Intel's Nehalem or Core i7 chip was mooted for release this year, and it has yet to appear, but the excitement is still building.
So why should we be bothered about it? Well, Nehalem will mean faster computers.
It is to be the company's second and last 45nm architecture refresh before it launches Westmere and Sandy Bridge, both of which will be built on a 32nm process, explains Ars Technica.
Online reports are calling it a successor to the Penryn chip, but the big development for Nehalem is the integrated memory controller.
Intel has been using the GTL+ bus specification since the Pentium Pro. But now it is taking the game to the likes of AMD (with Opteron) by debuting both a triple-channel integrated memory controller and a point-to-point protocol called QuickPath Interconnect (QPI).
Again so what? Well Intel's QPI offers up to twice the 12.8GBps of bandwidth of the X48 chipset, so your data will process quicker.

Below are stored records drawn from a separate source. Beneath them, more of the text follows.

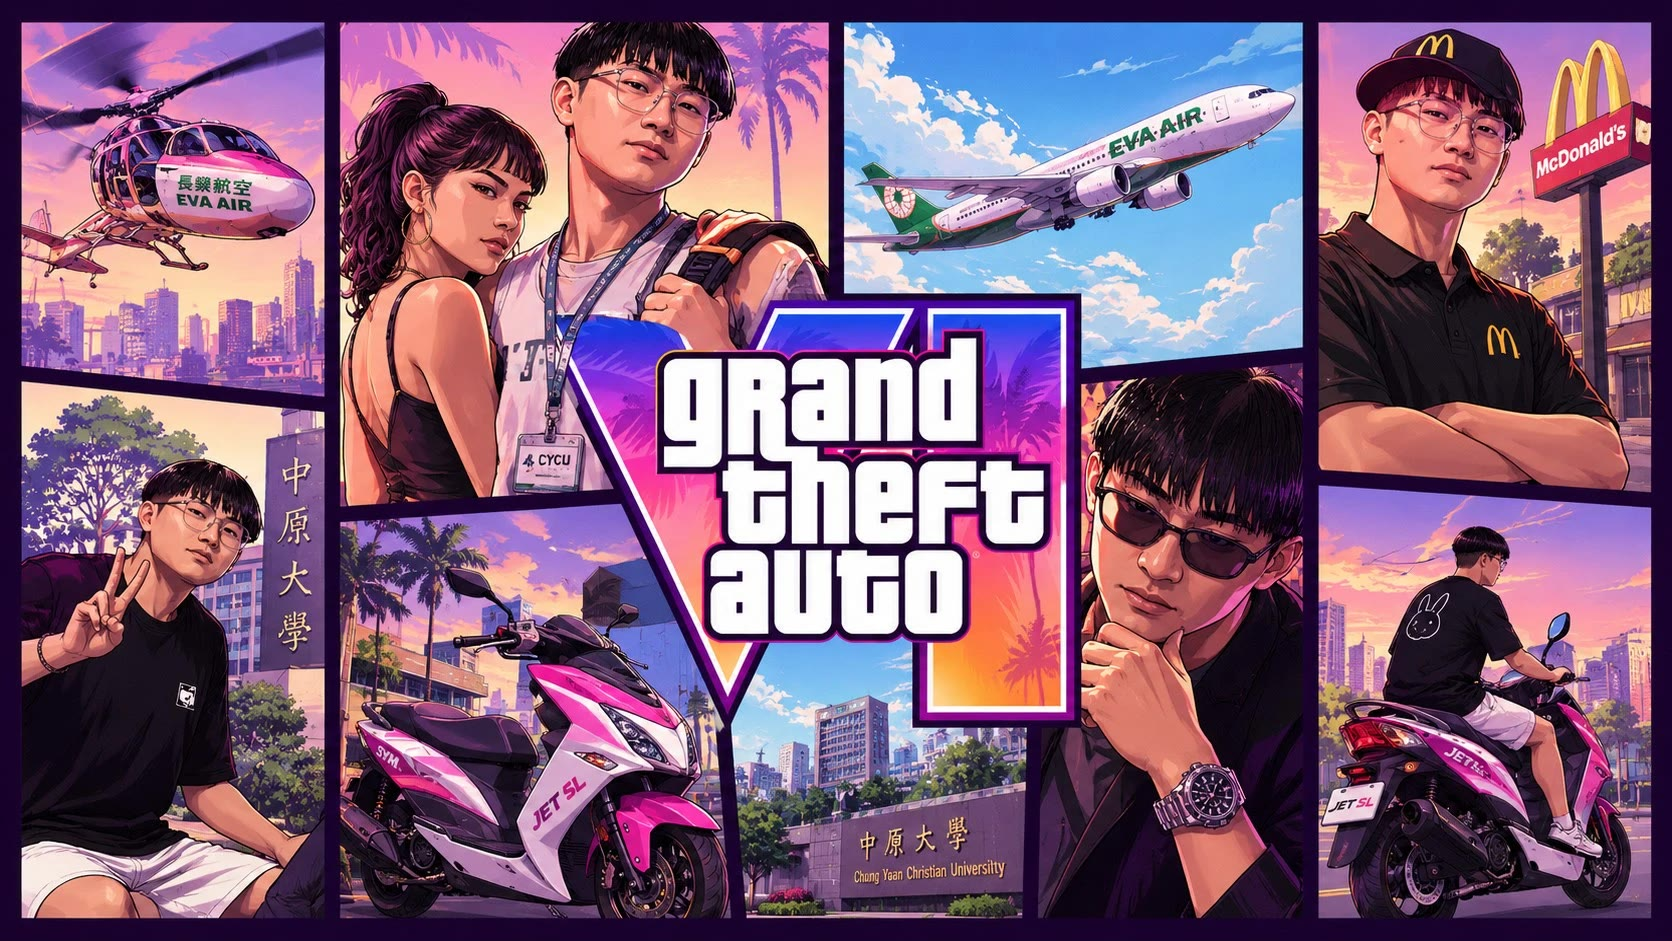
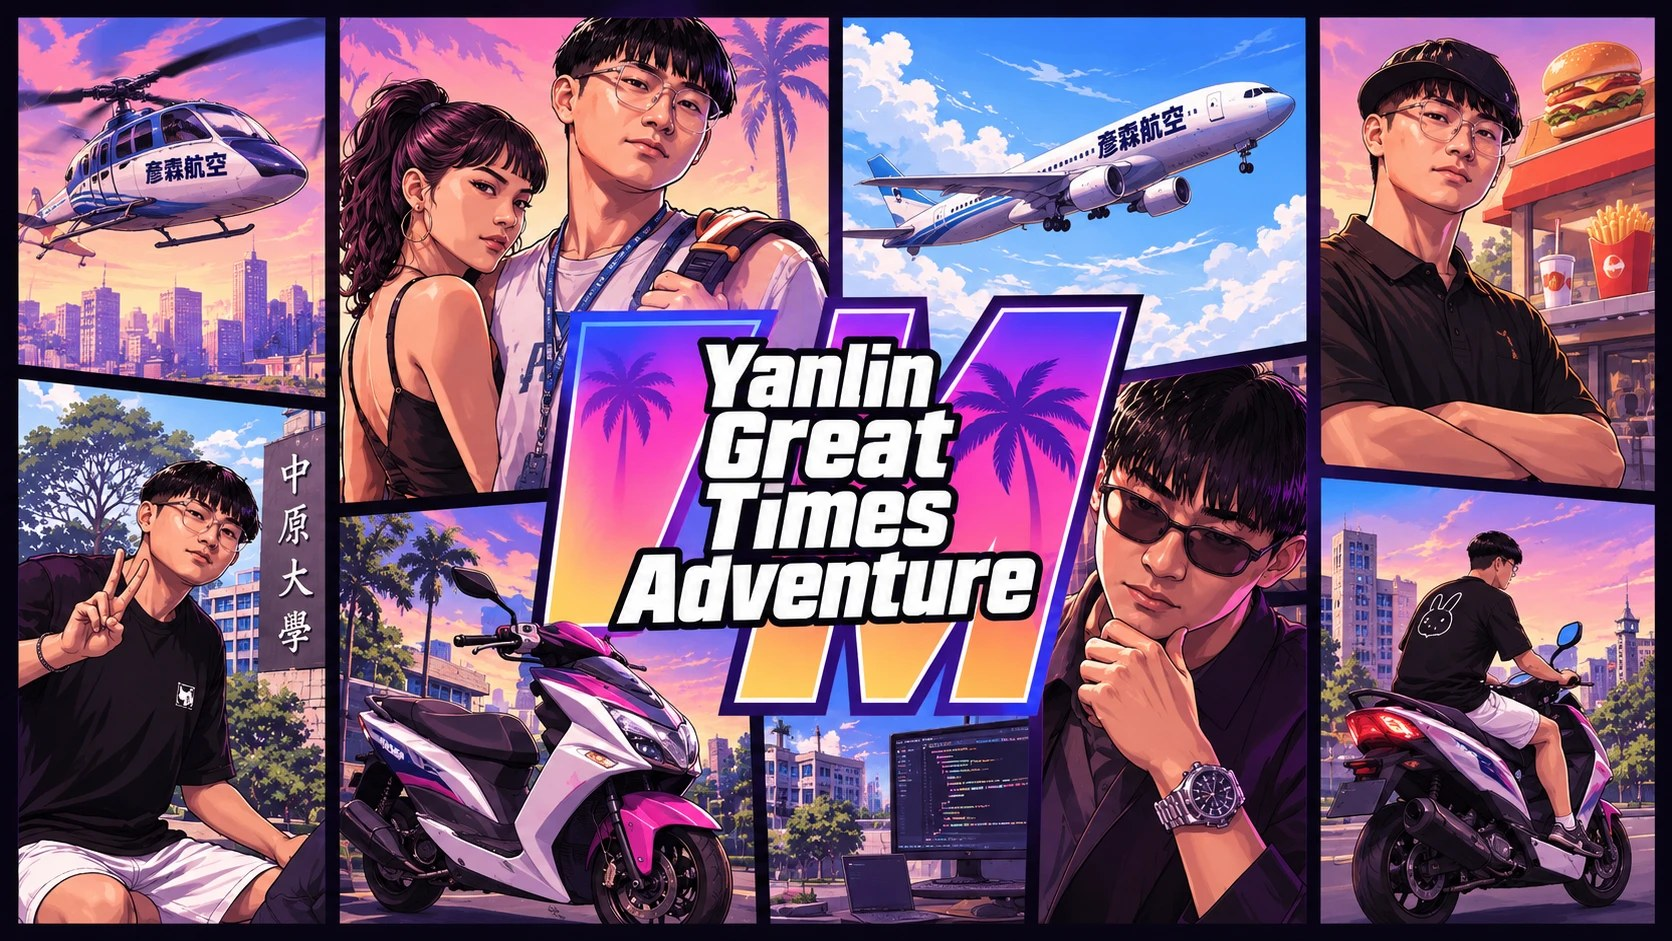
feat: 新封面圖、Wiki 寫上 Great Times Adventure、標題畫面改成 Wiki 按鈕
- assets/loading.jpg 換成新封面（Yanlin Great Times Adventure）：載入畫面、README、手機相簿、Wiki 備用封面都跟著換
- Wiki 頁首與概覽寫明 YanlinGTA 的 GTA = Great Times Adventure
- 標題畫面「🗳 關於彥霖」換成「📖 彥霖GTA WIKI」，開新分頁到 wiki/；移除不再使用的 ABOUT 內容與樣式（地圖與地形資料授權仍在標題畫面底部）

diff --git a/src/core/MenuManager.js b/src/core/MenuManager.js
@@ -28,15 +28,6 @@ const setLoad = (p, t) => {
   if (tx) tx.textContent = `${t || '載入中 LOADING'} · ${Math.round(p * 100)}%`;
 };
 
-const ABOUT_HTML = `<div class="about">
-<p><b style="font-size:20px;color:#ffd23f">彥霖 Yanlin</b>　第34屆 中原大學 資訊管理學系 系學會會長候選人</p>
-<p style="font-size:20px;font-weight:900">資管要贏　票投彥霖</p>
-<p>《中原順起來》是彥霖的競選宣傳小遊戲。整個地圖依照真實的中原大學與周邊街區（中北路、實踐路、新中北路、中原夜市）搭建，建築位置與高度來自 OpenStreetMap。</p>
-<p>在遊戲裡，你就是彥霖：</p>
-<ul><li>騎著粉白色 SYM JET SL 穿梭校園送傳單</li><li>走進資管系館上樓、進教室，用電腦教室的電腦上網、玩踩地雷</li><li>去活動中心的麥當勞點餐，或從櫃台後面的員工入口打工值班、幫同學出餐賺錢拉票</li><li>坐進警衛室值班</li><li>一早衝去中原夜市那條街買早餐</li><li>對路上的同學發傳單拉票</li><li>在學生活動中心發表政見</li></ul>
-<p>真實的投票日，資管要贏，票投 <b style="color:#ffd23f">彥霖</b> 🗳✌</p>
-<p style="color:#a9adbf;font-size:12px">地圖資料 © OpenStreetMap contributors，依 ODbL 授權使用。<br>地形資料：內政部 20m 網格數值地形模型（政府資料開放授權條款第1版）。</p></div>`;
-
 export class MenuManager {
   constructor(game) {
     this.game = game;
@@ -98,7 +89,8 @@ export class MenuManager {
     onClick('btnControls', () => this.showControls());
     onClick('btnSettings', () => this.openSettings());
     onClick('btnBench', () => game.bench?.openDialog());
-    onClick('btnAbout', () => this.modal('關於彥霖', ABOUT_HTML, 'ABOUT'));
+    // 遊戲百科 Wiki（yanlin-gta.com/wiki/，wiki/build.mjs）：開新分頁，遊戲留在原本的分頁
+    onClick('btnWiki', () => window.open('wiki/', '_blank', 'noopener'));
     onClick('modalClose', () => this.closeModal());
     onClick('videoClose', () => this.closeVideo());
     // the pause menu (and the settings / controls / delete-save pages opened from it) also closes with Esc or a click on

diff --git a/index.html b/index.html
@@ -42,7 +42,7 @@
       <button class="menu-btn" id="btnControls"><span>⌨ 操作說明</span><small>CONTROLS</small></button>
       <button class="menu-btn" id="btnSettings"><span>⚙ 設定 / 音樂</span><small>SETTINGS</small></button>
       <button class="menu-btn" id="btnBench"><span>📊 效能測試</span><small>BENCHMARK</small></button>
-      <button class="menu-btn" id="btnAbout"><span>🗳 關於彥霖</span><small>ABOUT</small></button>
+      <button class="menu-btn" id="btnWiki"><span>📖 彥霖GTA WIKI</span><small>角色・任務・開發團隊</small></button>
       <div class="credit">地圖資料 © OpenStreetMap contributors (ODbL) · 地形資料：內政部 20m 網格數值地形模型（政府資料開放授權條款第1版） · 中原大學 桃園市中壢區中北路200號</div>
     </div>
     <div class="title-right">

diff --git a/wiki/style.css b/wiki/style.css
@@ -229,6 +229,13 @@ main {
   margin: 0 0 22px;
   color: var(--muted);
 }
+.gta-name {
+  margin: 0 0 4px;
+  font-size: 17px;
+}
+.gta-name b {
+  color: var(--pink);
+}
 .prose {
   max-width: 760px;
 }

diff --git a/src/styles/style.css b/src/styles/style.css
@@ -806,12 +806,6 @@ body.cinema #aim {
   gap: 8px;
   margin-top: 6px;
 }
-.about p {
-  margin-bottom: 8px;
-}
-.about ul {
-  margin: 6px 0 10px 20px;
-}
 
 /* ending */
 #ending {

diff --git a/docs/guide/deployment.md b/docs/guide/deployment.md
@@ -65,6 +65,7 @@ Wiki 是遊戲網站底下的靜態頁面，原始檔在 `wiki/`，由 `wiki/bui
 
 - **部署**：`npm run build` 時 `vite.config.js` 會自動產生 `dist/wiki/`，跟遊戲一起由 GitHub Pages 發布，不需要額外設定；`check:dist` 會確認 `wiki/index.html` 有產出。
 - **本機預覽**：`npm run build` 後 `npm run preview`，開 `http://localhost:4173/wiki/`；只改 Wiki 時可以 `npm run wiki:build` 單獨重產 `dist/wiki/`。Wiki 的「開始玩」用相對路徑 `../` 回到遊戲。
+- **遊戲裡的入口**：標題畫面的「📖 彥霖GTA WIKI」按鈕（取代原本的「關於彥霖」，`src/core/MenuManager.js` 的 `btnWiki`）開新分頁到 `wiki/`。YanlinGTA 的 GTA = **Great Times Adventure**，Wiki 頁首與概覽都有寫。
 - **首頁宣傳片**：封面放 README 那支 58 秒宣傳片（`docs/media/promo/yanlin-promo-58s-v2.mp4`，約 47 MB），build 時複製成 `dist/wiki/media/promo.mp4`；`preload="none"`，先顯示 poster、按播放才下載。換影片時改 `wiki/build.mjs` 的檔名。
 - **網頁圖示與加入主畫面**：Wiki 有自己的圖示（`wiki/icons/`：favicon、192／512、iPhone 用的 apple-touch-icon）與 `wiki/manifest.webmanifest`（`start_url` 為 `./`，加到主畫面後開回 `/wiki/`）；build 時複製到 `dist/wiki/`。
 - **補社群連結**：改 `wiki/people.json` 的 `ig`／`linkedin`（完整 `https://` 網址，留空顯示「待補」）；AI 設 `social: false` 不顯示。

In fact, says Ars Technica, which has been testing the chip: "We're not quite ready to release a full set of test results, but trust me when I say this thing is fast .... I've a feeling that the numerous processor enhancements Intel built into Nehalem would make the chip potent in its own right, but combined with the platform upgrades, it's the rarest of rare gems - a $1,000 CPU that might be worth buying".